At the Star’s sports department, he worked under Milt Dunnell in 1953 and later the Star’s former weekly magazine as sports editor. While with the Star, one challenging assignment saw him smuggling a gun — he opted for a fake one made of wood — in a gun case into Maple Leaf Gardens in 1956 during a Toronto Maple Leafs playoff game against the Detroit Red Wings. The objective for Hunt was to test the Gardens’ security. He was able to get past the ticket-takers and the Star ran the picture of him and the gun case on the front page the next day.


He holds the distinction of having attended every Grey Cup game between 1949 and 1999. Every year, for as long as sportswriters can recall, Toronto Sun columnist Jim Hunt asked the most critical question at the coaches’ press conference during Grey Cup week.


Born and raised in Sarnia, Ontario, Hunt began his 50-plus years in journalism when he joined the Toronto Daily Star in 1948, working first as a city news reporter. He was working in the Queen’s Park bureau before moving to sports in 1952.

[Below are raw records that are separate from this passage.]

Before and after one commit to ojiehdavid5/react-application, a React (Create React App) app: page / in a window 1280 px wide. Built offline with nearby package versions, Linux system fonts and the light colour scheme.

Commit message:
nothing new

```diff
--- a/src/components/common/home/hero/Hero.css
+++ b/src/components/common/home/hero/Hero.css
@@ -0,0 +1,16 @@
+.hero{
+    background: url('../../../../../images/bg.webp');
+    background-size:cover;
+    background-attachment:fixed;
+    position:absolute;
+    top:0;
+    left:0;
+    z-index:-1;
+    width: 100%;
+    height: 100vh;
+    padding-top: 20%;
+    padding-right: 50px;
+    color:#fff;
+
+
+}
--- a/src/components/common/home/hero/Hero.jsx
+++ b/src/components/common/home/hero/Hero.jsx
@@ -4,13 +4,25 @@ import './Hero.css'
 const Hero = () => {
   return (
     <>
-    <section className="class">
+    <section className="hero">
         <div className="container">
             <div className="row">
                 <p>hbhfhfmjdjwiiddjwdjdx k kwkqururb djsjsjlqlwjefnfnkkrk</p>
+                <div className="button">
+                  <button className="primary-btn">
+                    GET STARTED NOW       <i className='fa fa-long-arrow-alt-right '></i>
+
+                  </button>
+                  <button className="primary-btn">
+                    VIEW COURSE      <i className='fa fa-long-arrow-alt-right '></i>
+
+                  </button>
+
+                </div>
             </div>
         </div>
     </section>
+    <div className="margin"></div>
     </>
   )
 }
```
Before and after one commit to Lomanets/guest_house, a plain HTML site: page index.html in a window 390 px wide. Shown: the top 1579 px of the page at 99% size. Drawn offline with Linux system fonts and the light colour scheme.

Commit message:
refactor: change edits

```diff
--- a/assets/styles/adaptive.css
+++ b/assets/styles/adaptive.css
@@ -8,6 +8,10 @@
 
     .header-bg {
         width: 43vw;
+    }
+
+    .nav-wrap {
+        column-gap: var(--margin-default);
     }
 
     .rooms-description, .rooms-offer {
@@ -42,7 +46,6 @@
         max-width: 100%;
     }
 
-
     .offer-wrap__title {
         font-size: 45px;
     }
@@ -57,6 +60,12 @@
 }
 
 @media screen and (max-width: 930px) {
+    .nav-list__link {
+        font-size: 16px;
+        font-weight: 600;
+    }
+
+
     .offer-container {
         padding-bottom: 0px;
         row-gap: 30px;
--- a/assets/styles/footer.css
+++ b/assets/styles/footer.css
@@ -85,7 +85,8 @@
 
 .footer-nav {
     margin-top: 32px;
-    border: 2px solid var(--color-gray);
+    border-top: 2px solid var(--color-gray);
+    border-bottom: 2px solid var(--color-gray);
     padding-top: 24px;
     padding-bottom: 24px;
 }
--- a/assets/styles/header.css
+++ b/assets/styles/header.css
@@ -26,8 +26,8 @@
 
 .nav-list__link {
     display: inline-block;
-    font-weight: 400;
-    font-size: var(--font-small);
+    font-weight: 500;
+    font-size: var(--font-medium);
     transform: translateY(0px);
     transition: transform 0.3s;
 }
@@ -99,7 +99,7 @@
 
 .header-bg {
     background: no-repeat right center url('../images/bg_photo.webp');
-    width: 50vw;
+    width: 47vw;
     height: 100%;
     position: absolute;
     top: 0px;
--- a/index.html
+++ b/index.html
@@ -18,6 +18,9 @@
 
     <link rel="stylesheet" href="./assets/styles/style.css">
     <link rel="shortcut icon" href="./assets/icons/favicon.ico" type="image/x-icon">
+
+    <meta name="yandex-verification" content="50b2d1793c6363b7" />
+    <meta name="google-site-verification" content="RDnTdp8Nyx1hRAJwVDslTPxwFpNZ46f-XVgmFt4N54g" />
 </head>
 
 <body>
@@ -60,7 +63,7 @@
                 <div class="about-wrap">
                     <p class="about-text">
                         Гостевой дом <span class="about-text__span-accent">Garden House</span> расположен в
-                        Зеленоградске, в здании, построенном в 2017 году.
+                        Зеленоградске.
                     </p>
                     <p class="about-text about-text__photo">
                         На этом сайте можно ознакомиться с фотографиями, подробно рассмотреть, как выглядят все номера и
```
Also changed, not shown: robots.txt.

Jim “Shaky” Hunt (9 November 1926 – 9 March 2006) was a Canadian sports columnist who spent over 50 years as a journalist and covered the biggest events in sports including the Stanley Cup, the Super Bowl, the Olympics, all of golf’s majors and the 1972 Canada-Russia Summit Series. Hunt was known as “Shaky” thanks to his intramural goaltending career at the University of Western Ontario, where he was part of the school’s first journalism graduating class, in 1948. Jim Hunt was inducted into the Ontario Sports Hall of Fame in 2004.